Woken early by the cold and cockerels, we were treated to a spicy homegrown ginger tea for breakfast. Leaving Ban Ho we stopped at Trung’s friend’s home in Nam Toong for some seriously sour fruit (again, name unknown) that you dip in salt to try and even out the taste (wasn’t a big fan). From there we made our way through rice terraces and down steep, slippy hills (I may have fell on my bum once or twice) to the Muong Hoa river which was low enough for us to cross by foot. From the river we walked up hill to Thanh Phu where we had pho for lunch and were to spend the night. That evening we were invited to a party to celebrate the building of a new home. We entered the party to a crowd of people sat on the floor shotting rice wine and eating dog cooked six different ways ( 😦 ). We were the only non-locals there and were invited to many toasts and cheers where we soon learned that once your glass is empty they will top it up and cheers you again. It was a very unique experience to say the least. We left the party early before it got too lairy and went back to the homestay where the older members of the village were sat drinking tea, eating sweets and mandarins and playing a local guitar-like instrument (this was way more up my street).
Day 4 – 6 km, Thanh Phu – Ban Ho
Starting the day with some pho we began our journey back to Ban Ho following a different route to the day before, through a quarry and ready-mix concrete plant (obviously couldn’t help but compare HSE standards to back home). From the quarry we waded back through the river and a farm where Trung showed us how locals fish. We finished our trek back at Trung’s family home where his wife served us delicious belly pork, rice and fried eggs accompanied by Trung’s dulcet tones on the karaoke. A bumpy car journey took us back to Sapa where we mooched for a couple of hours before getting another sleeper bus back to Hanoi.
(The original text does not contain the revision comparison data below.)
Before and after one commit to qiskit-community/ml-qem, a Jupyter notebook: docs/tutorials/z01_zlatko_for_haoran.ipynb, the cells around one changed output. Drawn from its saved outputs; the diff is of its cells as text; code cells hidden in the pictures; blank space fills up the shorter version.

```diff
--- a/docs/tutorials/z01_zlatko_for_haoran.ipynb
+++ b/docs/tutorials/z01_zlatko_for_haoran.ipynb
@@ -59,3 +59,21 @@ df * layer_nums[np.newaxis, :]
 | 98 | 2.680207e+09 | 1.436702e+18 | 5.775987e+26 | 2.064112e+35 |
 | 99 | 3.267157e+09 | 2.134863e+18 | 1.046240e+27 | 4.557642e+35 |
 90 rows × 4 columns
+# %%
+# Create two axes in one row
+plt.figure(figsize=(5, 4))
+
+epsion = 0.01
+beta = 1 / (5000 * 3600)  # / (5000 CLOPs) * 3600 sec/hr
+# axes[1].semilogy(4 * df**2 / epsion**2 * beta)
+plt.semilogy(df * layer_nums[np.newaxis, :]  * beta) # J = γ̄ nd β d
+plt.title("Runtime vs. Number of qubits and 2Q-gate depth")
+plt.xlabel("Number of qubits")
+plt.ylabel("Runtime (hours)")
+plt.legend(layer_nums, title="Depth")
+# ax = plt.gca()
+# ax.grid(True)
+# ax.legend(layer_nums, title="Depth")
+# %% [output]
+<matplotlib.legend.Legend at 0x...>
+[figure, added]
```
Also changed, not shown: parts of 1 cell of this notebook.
Doing this trek at the start of our time in Vietnam gave us a wonderful introduction to the countries’ food, culture and people. Everyone’s so welcoming and despite many of them not having much they were always sharing food and drinks with us. Very kind. At times it was difficult, not just because of the walking, but because of the living conditions. It was often cold, uncomfortable and loud. Sleep was not in abundance over these few days. It is however one of the best things I’ve done so far on my travels. I learnt so much and met some amazing people. The fact that the money spent doing it goes to help the community that welcomed us so warmly is just the icing on the cake.
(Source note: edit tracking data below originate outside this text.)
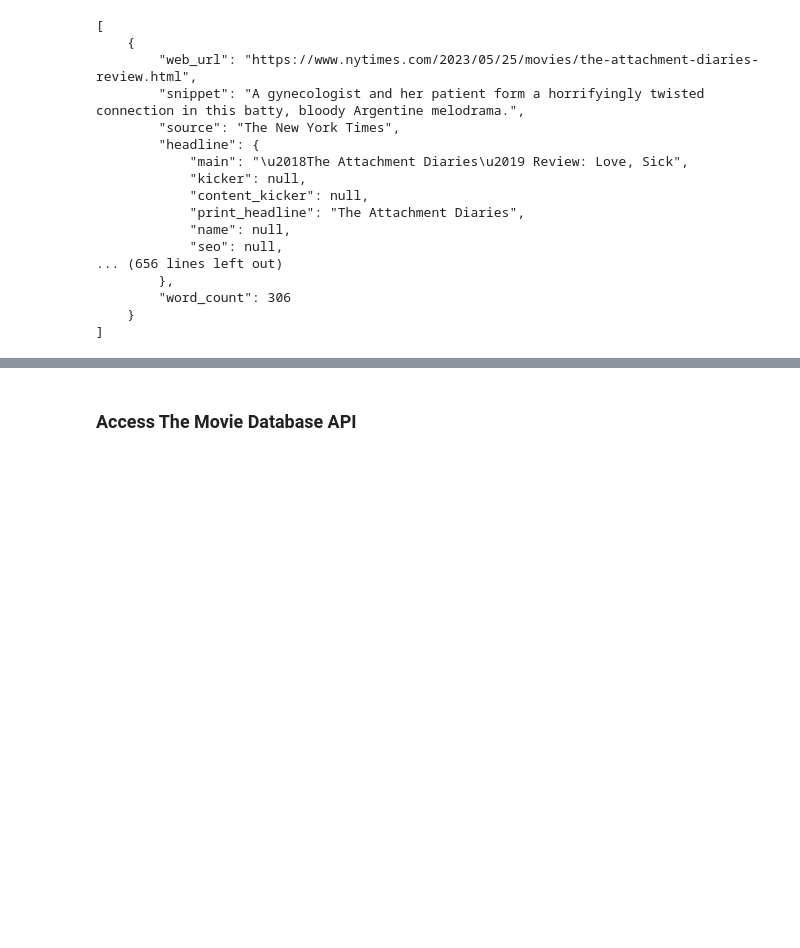
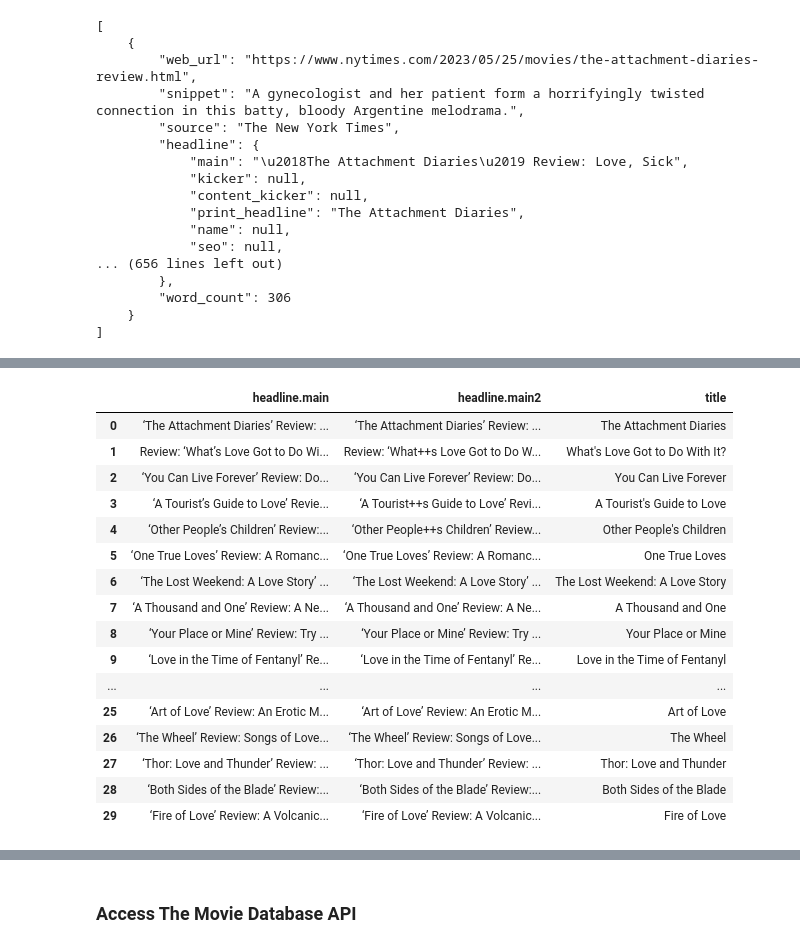
Before and after one commit to niarapur/data-sourcing-challenge, a Jupyter notebook: retrieve_movie_data.ipynb, the cells around one changed output, grey strips where cells are left out. Drawn from its saved outputs; the diff is of its cells as text; code cells hidden in the pictures; blank space fills up the shorter version.

```diff
--- a/retrieve_movie_data.ipynb
+++ b/retrieve_movie_data.ipynb
@@ -113,18 +153,36 @@ reviews_df.head()
 # %%
 # Extract the title from the "headline.main" column and
 # save it to a new column "title"
 # Title is between unicode characters \u2018 and \u2019.
 # End string should include " Review" to avoid cutting title early
-' I tried the suggested lambda unction and my process and my procees gave a cleaner result for the title'
-'I have inlcuded the lambda function in the comment below in case you would like to check both'
+' I tried the suggested lambda function and an alternative and my procees gave a cleaner result for the title'
+'I have inlcuded the working lambda function in the comment below in case you would like to check both'
 
 reviews_df = pd.json_normalize(reviews_list)
 reviews_df['headline.main2']=reviews_df['headline.main'].str.replace("’s","++s")
 reviews_df['title']=reviews_df['headline.main2'].str.extract(r"\u2018(.*?)\u2019", expand=True)
 #reviews_df['title']= reviews_df['headline.main2']. apply(lambda st: st[st.find("\u2018")+1:st.find("\u2019 Review")])
 reviews_df['title']=reviews_df['title'].str.replace("++s","'s")
 reviews_df['title']=reviews_df['title'].str.rstrip(",")
 reviews_df[['headline.main','headline.main2','title']]. head(30)
+# %% [output]
+|  | headline.main | headline.main2 | title |
+| 0 | ‘The Attachment Diaries’ Review: ... | ‘The Attachment Diaries’ Review: ... | The Attachment Diaries |
+| 1 | Review: ‘What’s Love Got to Do Wi... | Review: ‘What++s Love Got to Do W... | What's Love Got to Do With It? |
+| 2 | ‘You Can Live Forever’ Review: Do... | ‘You Can Live Forever’ Review: Do... | You Can Live Forever |
+| 3 | ‘A Tourist’s Guide to Love’ Revie... | ‘A Tourist++s Guide to Love’ Revi... | A Tourist's Guide to Love |
+| 4 | ‘Other People’s Children’ Review:... | ‘Other People++s Children’ Review... | Other People's Children |
+| 5 | ‘One True Loves’ Review: A Romanc... | ‘One True Loves’ Review: A Romanc... | One True Loves |
+| 6 | ‘The Lost Weekend: A Love Story’ ... | ‘The Lost Weekend: A Love Story’ ... | The Lost Weekend: A Love Story |
+| 7 | ‘A Thousand and One’ Review: A Ne... | ‘A Thousand and One’ Review: A Ne... | A Thousand and One |
+| 8 | ‘Your Place or Mine’ Review: Try ... | ‘Your Place or Mine’ Review: Try ... | Your Place or Mine |
+| 9 | ‘Love in the Time of Fentanyl’ Re... | ‘Love in the Time of Fentanyl’ Re... | Love in the Time of Fentanyl |
+| ... | ... | ... | ... |
+| 25 | ‘Art of Love’ Review: An Erotic M... | ‘Art of Love’ Review: An Erotic M... | Art of Love |
+| 26 | ‘The Wheel’ Review: Songs of Love... | ‘The Wheel’ Review: Songs of Love... | The Wheel |
+| 27 | ‘Thor: Love and Thunder’ Review: ... | ‘Thor: Love and Thunder’ Review: ... | Thor: Love and Thunder |
+| 28 | ‘Both Sides of the Blade’ Review:... | ‘Both Sides of the Blade’ Review:... | Both Sides of the Blade |
+| 29 | ‘Fire of Love’ Review: A Volcanic... | ‘Fire of Love’ Review: A Volcanic... | Fire of Love |
 # %%
 # Extract 'name' and 'value' from items in "keywords" column
 def extract_keywords(keyword_list):
```
Also changed, not shown: parts of 14 cells of this notebook.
I am 100% certain we will be back in Sapa, we fancy climbing Fansipan and so will likely come back after heading down the country and meeting my parents in March. Hopefully the weather will be a little warmer and the ground a bit greener.
Thanks Sapa O’Chau!